Can we just blame parents for not keeping an eye on the rating labels on games, or does the blame belong on outrage the Internet outrage culture? Probably both, with slight emphasize on outrage culture and media bubble Sony’s execs live in. We’re going through a moment in video game history, where a corporation known for freedom in content adopted censorious practices of their own outside pre-established rating systems, limiting both their library in content and options the consumer in the end has. The sad thing is, all this will be ridiculed and laughed at, pointing that it’s only for tits and ass with no value, while never considering that games like Omega Labyrinth Z are rather hardcore dungeon crawling games that give no quarter to the player, that Senran Kagura at its best requires the player to skillfully control their movement and attacks combined with the limited special resources they have. You could make these games without any of the fan service or titillation for sure, killing the unique natures of the titles. It’d be like removing all SF and fantasy stuff from Star Wars because they’re unrealistic, or setting The Lord of the Rings in a realistic middle-ages with no magic or hairy legged midgets in lead. Games are an audiovisual medium with rules to play with, not just core mechanics. A fighting game character is not just a set of moves and mechanics bolted to a visual frame, but a whole personality of its own.

I admit that it personally depresses me that any sort of censorship has been implemented. Games as entertainment, especially on consoles, had been making good progress towards freedom in content for such a long time, but now that’s been cut down and things won’t heal easily. It’s always easier to break something down, to hold something back or break rather than allow something to move onward, especially if your personal view or preferences are against it.

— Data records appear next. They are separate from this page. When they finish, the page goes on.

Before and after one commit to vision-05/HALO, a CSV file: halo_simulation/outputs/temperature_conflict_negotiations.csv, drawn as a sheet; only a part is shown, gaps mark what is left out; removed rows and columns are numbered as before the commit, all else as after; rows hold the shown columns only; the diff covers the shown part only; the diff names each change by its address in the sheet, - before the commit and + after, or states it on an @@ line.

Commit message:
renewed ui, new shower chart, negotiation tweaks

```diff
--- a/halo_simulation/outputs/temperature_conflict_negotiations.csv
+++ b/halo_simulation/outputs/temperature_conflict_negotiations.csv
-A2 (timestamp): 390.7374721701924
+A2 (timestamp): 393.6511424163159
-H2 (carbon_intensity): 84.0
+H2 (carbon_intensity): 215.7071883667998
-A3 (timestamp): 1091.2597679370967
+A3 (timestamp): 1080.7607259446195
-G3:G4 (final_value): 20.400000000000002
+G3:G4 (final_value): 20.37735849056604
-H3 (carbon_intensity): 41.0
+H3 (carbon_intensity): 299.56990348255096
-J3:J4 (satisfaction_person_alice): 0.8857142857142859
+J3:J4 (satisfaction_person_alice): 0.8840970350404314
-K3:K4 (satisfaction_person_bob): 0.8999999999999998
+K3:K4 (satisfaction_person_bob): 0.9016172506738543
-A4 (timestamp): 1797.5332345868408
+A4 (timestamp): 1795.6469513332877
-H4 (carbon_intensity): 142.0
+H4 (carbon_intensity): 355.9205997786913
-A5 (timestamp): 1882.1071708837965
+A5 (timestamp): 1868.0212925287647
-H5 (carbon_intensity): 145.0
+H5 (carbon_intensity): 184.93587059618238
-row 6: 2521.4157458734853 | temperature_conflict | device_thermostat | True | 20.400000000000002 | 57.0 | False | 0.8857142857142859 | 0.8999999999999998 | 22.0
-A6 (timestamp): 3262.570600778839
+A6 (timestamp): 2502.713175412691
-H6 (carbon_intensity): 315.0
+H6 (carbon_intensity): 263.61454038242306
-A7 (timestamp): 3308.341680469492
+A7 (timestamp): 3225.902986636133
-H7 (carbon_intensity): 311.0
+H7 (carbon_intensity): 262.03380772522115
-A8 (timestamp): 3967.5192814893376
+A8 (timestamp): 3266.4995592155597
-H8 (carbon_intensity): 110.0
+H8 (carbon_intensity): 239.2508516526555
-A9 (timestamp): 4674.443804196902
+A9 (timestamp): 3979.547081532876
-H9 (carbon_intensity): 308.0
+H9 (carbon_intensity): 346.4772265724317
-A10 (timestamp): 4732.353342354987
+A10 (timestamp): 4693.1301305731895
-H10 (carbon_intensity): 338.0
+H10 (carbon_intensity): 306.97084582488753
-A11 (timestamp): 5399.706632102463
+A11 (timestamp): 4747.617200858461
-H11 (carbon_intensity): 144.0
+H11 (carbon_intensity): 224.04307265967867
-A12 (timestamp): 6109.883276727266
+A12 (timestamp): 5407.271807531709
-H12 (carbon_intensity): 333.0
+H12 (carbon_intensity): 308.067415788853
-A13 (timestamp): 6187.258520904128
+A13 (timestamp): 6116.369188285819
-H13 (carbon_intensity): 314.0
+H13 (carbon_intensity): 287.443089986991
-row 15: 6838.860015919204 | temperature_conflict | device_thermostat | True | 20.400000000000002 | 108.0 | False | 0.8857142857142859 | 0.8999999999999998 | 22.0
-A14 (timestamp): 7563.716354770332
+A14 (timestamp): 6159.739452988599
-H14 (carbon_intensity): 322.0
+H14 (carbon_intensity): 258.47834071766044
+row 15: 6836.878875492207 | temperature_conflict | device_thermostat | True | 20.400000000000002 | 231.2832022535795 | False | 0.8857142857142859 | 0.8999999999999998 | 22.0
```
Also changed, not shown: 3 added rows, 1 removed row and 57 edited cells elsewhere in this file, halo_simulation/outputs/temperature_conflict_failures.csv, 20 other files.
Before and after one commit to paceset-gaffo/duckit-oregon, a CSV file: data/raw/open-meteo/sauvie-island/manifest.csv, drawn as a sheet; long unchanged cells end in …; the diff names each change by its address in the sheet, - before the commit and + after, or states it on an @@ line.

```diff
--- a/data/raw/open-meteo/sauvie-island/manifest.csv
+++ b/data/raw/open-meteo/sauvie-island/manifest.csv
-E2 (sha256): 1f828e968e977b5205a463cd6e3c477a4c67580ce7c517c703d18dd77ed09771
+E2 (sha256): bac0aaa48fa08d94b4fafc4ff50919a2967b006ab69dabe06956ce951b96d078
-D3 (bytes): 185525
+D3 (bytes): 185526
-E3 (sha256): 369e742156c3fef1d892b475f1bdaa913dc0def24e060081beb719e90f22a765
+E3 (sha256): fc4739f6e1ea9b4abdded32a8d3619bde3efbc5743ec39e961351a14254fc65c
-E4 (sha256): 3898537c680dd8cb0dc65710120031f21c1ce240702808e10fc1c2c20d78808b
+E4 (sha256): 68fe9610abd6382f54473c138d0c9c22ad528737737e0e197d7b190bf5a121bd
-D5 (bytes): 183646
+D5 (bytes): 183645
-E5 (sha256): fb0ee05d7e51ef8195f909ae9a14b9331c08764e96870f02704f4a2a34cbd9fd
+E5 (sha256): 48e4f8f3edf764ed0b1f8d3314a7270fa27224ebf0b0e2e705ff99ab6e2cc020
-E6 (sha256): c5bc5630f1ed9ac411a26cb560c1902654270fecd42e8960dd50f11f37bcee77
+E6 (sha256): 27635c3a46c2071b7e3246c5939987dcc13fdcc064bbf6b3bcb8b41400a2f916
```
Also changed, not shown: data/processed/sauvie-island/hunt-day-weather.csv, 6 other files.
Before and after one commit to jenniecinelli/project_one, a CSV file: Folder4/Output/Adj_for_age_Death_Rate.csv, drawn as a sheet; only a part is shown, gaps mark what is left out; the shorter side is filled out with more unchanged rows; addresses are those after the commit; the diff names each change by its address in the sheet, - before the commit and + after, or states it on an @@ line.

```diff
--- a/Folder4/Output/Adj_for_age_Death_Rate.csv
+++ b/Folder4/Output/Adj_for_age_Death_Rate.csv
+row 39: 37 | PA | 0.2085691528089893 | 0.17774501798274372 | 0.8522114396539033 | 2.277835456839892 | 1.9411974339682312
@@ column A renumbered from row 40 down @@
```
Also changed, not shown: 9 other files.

Leave a Reply

Fill in your details below or click an icon to log in:

WordPress.com Logo

You are commenting using your WordPress.com account. Log Out /  Change )

Google photo

You are commenting using your Google account. Log Out /  Change )

Twitter picture

You are commenting using your Twitter account. Log Out /  Change )

Facebook photo

You are commenting using your Facebook account. Log Out /  Change )

Connecting to %s

This site uses Akismet to reduce spam. Learn how your comment data is processed.